As we’ve come to expect from Cool Mini or Not, the components for Rum & Bones are of some of the highest quality in board gaming today. For a game pimper, there isn’t much one would need to do to pimp this game out besides painting the minis and making some upgrades to some of the cardboard tokens.
The guys at GMM Studios, a professional painting studio, proved me wrong by making an amazing custom Rum & Bones display for Gen Con 2015. It is a full 1:1 scale 3D “board” for the game. The amount of detail and time they put into this playable display is amazing and you can read about it’s creation as well as see a ton more pictures in their announcement article. It is simply fantastic.
I did not have any intention of pimping out Rum & Bones and after seeing GMM Studios work, I knew the pinnacle to pimping this game had been achieved. However, I have a friend who runs a great cocktail blog, Cocktail Hacker, and he received this great whiskey sample from Blade and Bow that included a split barrel case.
My friend didn’t have a use for the case after he was done so he gave it to me to do something with. I kicked around a few ideas and then thought it would be a really fun case for Rum & Bones. As you can see though, that case is really small so it would likely only hold some of the tokens at best. I didn’t want to use this great case as a simple bits bucket so I started thinking about how I might have it hold the entire game.

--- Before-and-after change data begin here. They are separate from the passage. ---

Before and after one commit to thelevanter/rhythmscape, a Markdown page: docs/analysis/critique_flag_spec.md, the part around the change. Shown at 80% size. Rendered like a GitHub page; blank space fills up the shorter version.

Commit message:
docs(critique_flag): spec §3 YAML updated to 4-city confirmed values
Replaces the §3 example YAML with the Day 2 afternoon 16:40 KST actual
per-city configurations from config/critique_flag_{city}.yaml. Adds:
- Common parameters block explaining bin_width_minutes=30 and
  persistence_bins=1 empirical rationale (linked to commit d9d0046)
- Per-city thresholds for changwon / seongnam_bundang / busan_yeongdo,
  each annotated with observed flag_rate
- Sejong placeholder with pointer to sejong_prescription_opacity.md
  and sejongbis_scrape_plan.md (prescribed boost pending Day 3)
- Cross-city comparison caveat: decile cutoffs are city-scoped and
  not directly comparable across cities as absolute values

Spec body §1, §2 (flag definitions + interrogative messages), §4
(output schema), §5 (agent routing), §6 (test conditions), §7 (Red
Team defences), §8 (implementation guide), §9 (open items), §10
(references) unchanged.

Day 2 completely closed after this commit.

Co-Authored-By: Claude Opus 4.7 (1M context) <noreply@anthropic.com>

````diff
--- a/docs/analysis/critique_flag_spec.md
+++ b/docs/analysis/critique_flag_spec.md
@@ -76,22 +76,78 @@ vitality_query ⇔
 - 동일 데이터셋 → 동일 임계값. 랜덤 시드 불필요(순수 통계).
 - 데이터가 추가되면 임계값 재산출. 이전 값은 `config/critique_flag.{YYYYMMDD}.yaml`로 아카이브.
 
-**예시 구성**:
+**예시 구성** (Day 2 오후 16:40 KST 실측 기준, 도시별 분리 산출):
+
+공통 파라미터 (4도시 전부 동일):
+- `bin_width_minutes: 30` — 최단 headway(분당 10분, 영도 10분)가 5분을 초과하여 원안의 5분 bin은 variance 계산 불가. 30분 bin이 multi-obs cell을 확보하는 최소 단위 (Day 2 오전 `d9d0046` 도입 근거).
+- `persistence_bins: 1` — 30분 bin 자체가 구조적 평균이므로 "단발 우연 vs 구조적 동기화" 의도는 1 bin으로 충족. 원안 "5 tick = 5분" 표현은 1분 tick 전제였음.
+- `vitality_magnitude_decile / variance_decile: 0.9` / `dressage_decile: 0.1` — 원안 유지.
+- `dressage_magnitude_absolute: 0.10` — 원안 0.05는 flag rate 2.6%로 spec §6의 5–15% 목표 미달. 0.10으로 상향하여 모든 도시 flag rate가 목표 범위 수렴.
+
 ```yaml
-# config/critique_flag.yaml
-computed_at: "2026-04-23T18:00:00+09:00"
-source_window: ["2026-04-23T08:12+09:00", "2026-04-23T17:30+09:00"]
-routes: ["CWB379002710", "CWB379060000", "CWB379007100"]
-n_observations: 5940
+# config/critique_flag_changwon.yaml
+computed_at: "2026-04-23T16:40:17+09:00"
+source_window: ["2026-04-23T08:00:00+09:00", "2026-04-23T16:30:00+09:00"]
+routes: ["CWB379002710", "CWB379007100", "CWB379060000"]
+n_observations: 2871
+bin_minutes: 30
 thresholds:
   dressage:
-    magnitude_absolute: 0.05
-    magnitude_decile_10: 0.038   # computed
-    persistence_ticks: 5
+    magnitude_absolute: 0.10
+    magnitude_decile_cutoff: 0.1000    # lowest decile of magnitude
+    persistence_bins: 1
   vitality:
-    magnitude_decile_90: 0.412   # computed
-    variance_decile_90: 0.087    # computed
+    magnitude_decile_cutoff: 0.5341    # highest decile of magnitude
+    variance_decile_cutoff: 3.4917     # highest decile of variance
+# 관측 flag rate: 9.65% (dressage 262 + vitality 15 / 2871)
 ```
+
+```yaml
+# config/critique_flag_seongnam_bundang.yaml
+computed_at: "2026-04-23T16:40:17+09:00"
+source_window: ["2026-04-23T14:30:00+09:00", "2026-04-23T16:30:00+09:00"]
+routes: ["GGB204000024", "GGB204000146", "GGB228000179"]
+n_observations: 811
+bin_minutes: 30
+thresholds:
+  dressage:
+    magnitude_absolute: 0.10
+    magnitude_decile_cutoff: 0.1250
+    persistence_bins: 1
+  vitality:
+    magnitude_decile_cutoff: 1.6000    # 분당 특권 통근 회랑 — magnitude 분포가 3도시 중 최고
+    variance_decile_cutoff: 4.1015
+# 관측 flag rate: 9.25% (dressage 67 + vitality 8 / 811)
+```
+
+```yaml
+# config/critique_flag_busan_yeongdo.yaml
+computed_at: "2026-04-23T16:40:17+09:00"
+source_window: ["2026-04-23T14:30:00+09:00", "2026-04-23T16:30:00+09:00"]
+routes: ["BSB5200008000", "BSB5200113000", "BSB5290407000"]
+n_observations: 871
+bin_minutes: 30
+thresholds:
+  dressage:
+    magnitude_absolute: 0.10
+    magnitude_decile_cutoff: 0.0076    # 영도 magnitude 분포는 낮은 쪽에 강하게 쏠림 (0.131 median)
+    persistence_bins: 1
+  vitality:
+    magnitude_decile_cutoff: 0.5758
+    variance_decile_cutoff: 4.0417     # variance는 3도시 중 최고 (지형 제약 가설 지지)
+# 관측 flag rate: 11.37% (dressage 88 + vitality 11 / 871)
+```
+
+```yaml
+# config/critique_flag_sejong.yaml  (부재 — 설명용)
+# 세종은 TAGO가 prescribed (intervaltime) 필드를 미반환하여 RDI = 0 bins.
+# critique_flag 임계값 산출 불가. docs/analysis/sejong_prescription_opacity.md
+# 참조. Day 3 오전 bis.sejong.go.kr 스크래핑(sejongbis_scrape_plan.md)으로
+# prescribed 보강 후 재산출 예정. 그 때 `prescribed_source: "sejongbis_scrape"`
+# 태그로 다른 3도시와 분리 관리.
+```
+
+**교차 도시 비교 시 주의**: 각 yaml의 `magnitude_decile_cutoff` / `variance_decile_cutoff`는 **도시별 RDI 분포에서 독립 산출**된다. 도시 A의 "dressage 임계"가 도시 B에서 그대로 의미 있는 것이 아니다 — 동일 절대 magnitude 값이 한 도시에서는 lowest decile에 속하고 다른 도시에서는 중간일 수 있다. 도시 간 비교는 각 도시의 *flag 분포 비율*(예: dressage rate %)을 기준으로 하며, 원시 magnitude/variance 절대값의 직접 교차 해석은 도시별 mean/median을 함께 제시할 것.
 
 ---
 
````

Soon the entire project started to take shape.
I knew I had to shrink the whole game and that would mean redoing everything from the ground up. Miniatures would be out as well to save space.
As this has been a work-in-progress for quite some time, I’ve already talked about creating some of the components like the smaller tokens here.
And while I wasn’t going to do miniatures, I didn’t want the game to be completely devoid of representative pieces so I pillaged some meeples from other games and created some new ones of my own, which I talk about in more depth here.
I took images of the board and cards, shrunk them down, and used Print-On-Demand services like Artscow and Printerstudio. I sourced some cubes to represent the normal crew, damage tokens, and bosuns. Finally, I found some great screw-locking containers to hold everything in.
The barrel itself was an actual whiskey barrel so it had all the char on the inside still. I sanded that out with steel wool, did some final cleaning, and then sealed the whole thing with a lot of acrylic gloss sealer.
As you can see, the game now takes up substantially less room on the table.
The pirate meeples from Minion’s Games Dead Men Tell No Tales work great and I picked up a set of Rum & Bones own pimped out metal coins for more flavor.
All in all, this was a very fun project as I took a game already steeped in baroque decadence and miniaturized it to fit in a stylish yet awkward container without killing a lot of the overall charm and functionality that the original game is known for.